Sincere apologies are due. If you lied, cheated, or otherwise undermined your partner's trust in you, a genuine apology is an excellent place to start making apologies. It's critical to admit you made a mistake. Just keep in mind that this is not the time to justify your behavior or explain the issue. Your apology should be focused on your partner and how you can fix the problem.
As for when to apologize: The sooner you start the process of forgiving and forgetting, the better. Lying about something this important doesn't just hurt your partner; it also hurts your relationship. So don't delay—start apologizing now.
Also note that you shouldn't have to apologize for your own actions. However, if you did something wrong, you should still say you're sorry even if your partner forgives you. This shows that you're willing to change and that you respect your partner enough to admit when you make a mistake.
Finally, know that forgiveness is a choice you make for yourself. It may help to think of it this way: You can refuse to forgive, or you can choose to let go of the past and move on. Either way, your partner needs to understand that you cannot be forced to forgive them.
The only person who can truly force you to forgive is yourself. But until you actually do, you won't be able to move forward with your life.
Your apology should be direct and honest.
For example: "I'm sorry I didn't call after what happened. I was wrong not to talk with you about it." "I understand why you're upset about the party. I take full responsibility for letting my emotions get the better of me." "I know I've put you through hell over this, and I don't want to add to that pain by being less than honest with you."
Once you've expressed regret for your actions and acknowledged the damage you have caused, you can work on repairing the relationship. Start by trying to understand how your partner felt during the incident. Was there provocation from you? If so, what could you have done differently to avoid the argument? Think carefully about what happened before you speak up next time. Avoid making the same mistake again!

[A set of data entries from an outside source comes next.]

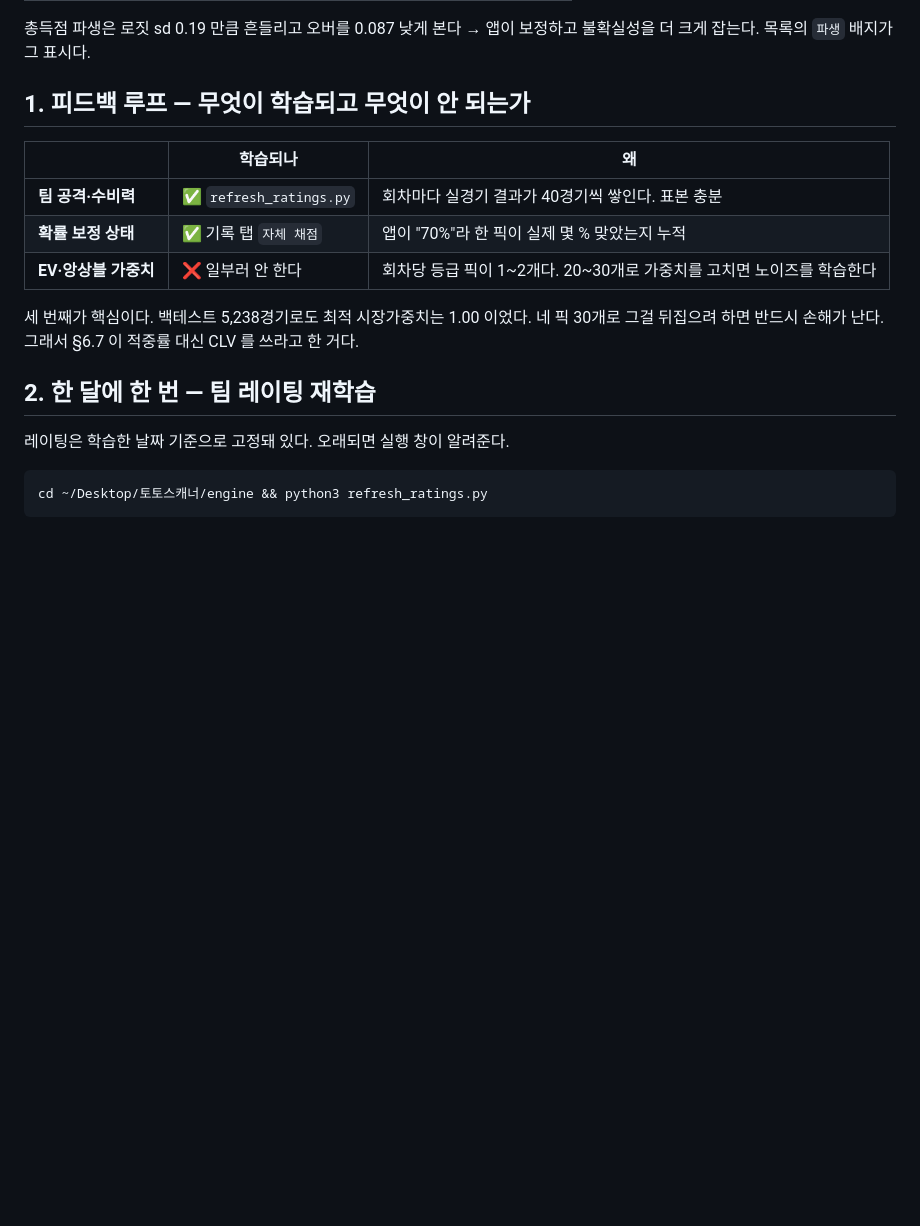
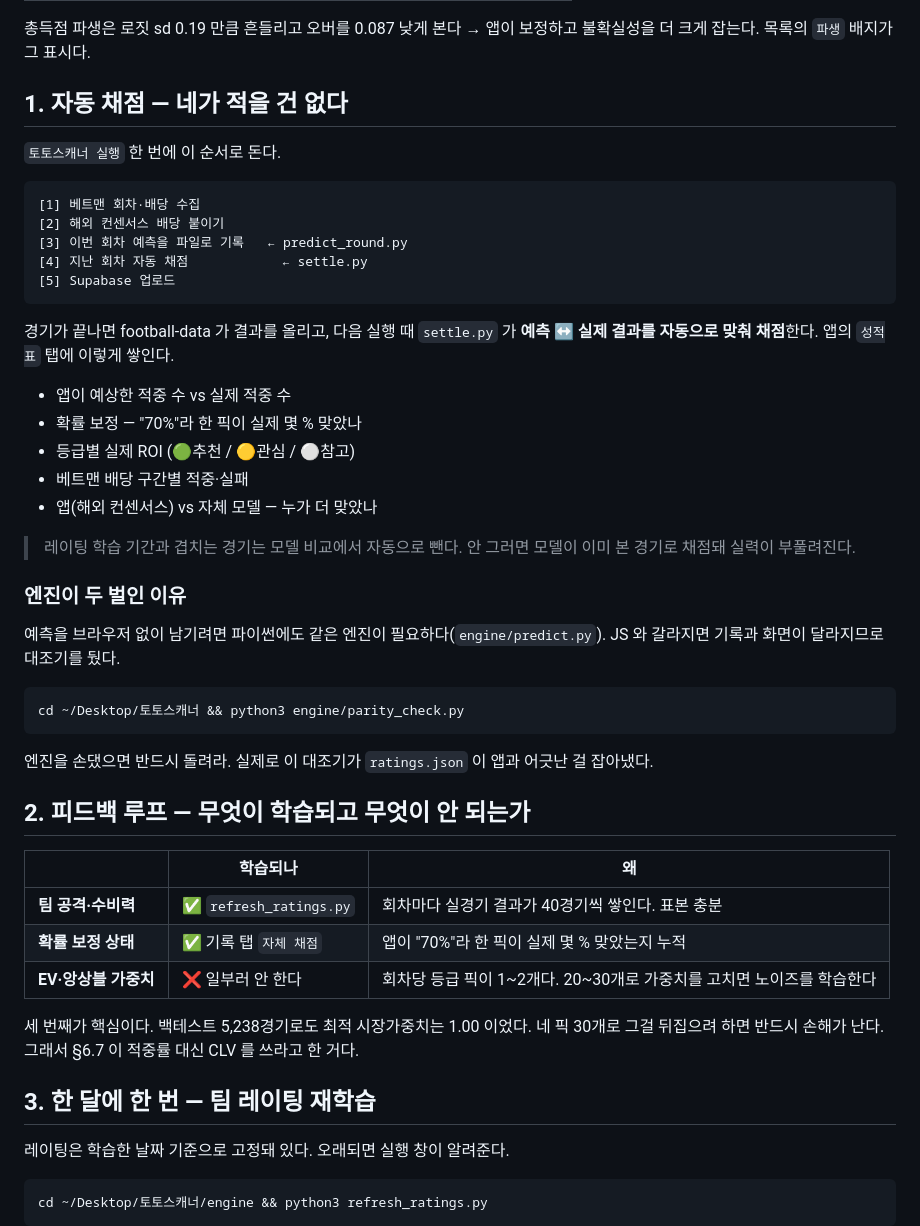
Before and after one commit to GabrielChanwonMin/totoscanner, a Markdown page: README.md, the part around one of its changes. GitHub-like rendering; blank space fills up the shorter version.

Commit message:
설치 순서 수정 · README 갱신

````diff
--- a/README.md
+++ b/README.md
@@ -53,7 +53,42 @@ engine/               Dixon-Coles 학습 + 백테스트  ← 시즌 중 가끔
 총득점 파생은 로짓 sd 0.19 만큼 흔들리고 오버를 0.087 낮게 본다 → 앱이 보정하고
 불확실성을 더 크게 잡는다. 목록의 `파생` 배지가 그 표시다.
 
-## 1. 피드백 루프 — 무엇이 학습되고 무엇이 안 되는가
+## 1. 자동 채점 — 네가 적을 건 없다
+
+`토토스캐너 실행` 한 번에 이 순서로 돈다.
+
+```
+[1] 베트맨 회차·배당 수집
+[2] 해외 컨센서스 배당 붙이기
+[3] 이번 회차 예측을 파일로 기록   ← predict_round.py
+[4] 지난 회차 자동 채점            ← settle.py
+[5] Supabase 업로드
+```
+
+경기가 끝나면 football-data 가 결과를 올리고, 다음 실행 때 `settle.py` 가
+**예측 ↔ 실제 결과를 자동으로 맞춰 채점**한다. 앱의 `성적표` 탭에 이렇게 쌓인다.
+
+- 앱이 예상한 적중 수 vs 실제 적중 수
+- 확률 보정 — "70%"라 한 픽이 실제 몇 % 맞았나
+- 등급별 실제 ROI (🟢추천 / 🟡관심 / ⚪참고)
+- 베트맨 배당 구간별 적중·실패
+- 앱(해외 컨센서스) vs 자체 모델 — 누가 더 맞았나
+
+> 레이팅 학습 기간과 겹치는 경기는 모델 비교에서 자동으로 뺀다.
+> 안 그러면 모델이 이미 본 경기로 채점돼 실력이 부풀려진다.
+
+### 엔진이 두 벌인 이유
+예측을 브라우저 없이 남기려면 파이썬에도 같은 엔진이 필요하다(`engine/predict.py`).
+JS 와 갈라지면 기록과 화면이 달라지므로 대조기를 뒀다.
+
+```bash
+cd ~/Desktop/토토스캐너 && python3 engine/parity_check.py
+```
+
+엔진을 손댔으면 반드시 돌려라. 실제로 이 대조기가 `ratings.json` 이 앱과
+어긋난 걸 잡아냈다.
+
+## 2. 피드백 루프 — 무엇이 학습되고 무엇이 안 되는가
 
 | | 학습되나 | 왜 |
 |---|---|---|
@@ -64,7 +99,7 @@ engine/               Dixon-Coles 학습 + 백테스트  ← 시즌 중 가끔
 세 번째가 핵심이다. 백테스트 5,238경기로도 최적 시장가중치는 1.00 이었다.
 네 픽 30개로 그걸 뒤집으려 하면 반드시 손해가 난다. 그래서 §6.7 이 적중률 대신 CLV 를 쓰라고 한 거다.
 
-## 2. 한 달에 한 번 — 팀 레이팅 재학습
+## 3. 한 달에 한 번 — 팀 레이팅 재학습
 
 레이팅은 학습한 날짜 기준으로 고정돼 있다. 오래되면 실행 창이 알려준다.
 
````
Also changed, not shown: other parts of README.md (+4 -4 lines), setup/설치.md (+19 -11 lines).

Your partner may need some time to process all this information before responding. Give them space by waiting for them to reply. If they seem willing to discuss things further, then continue on from where you left off earlier. Otherwise, you both need to move forward with your lives unencumbered by the past.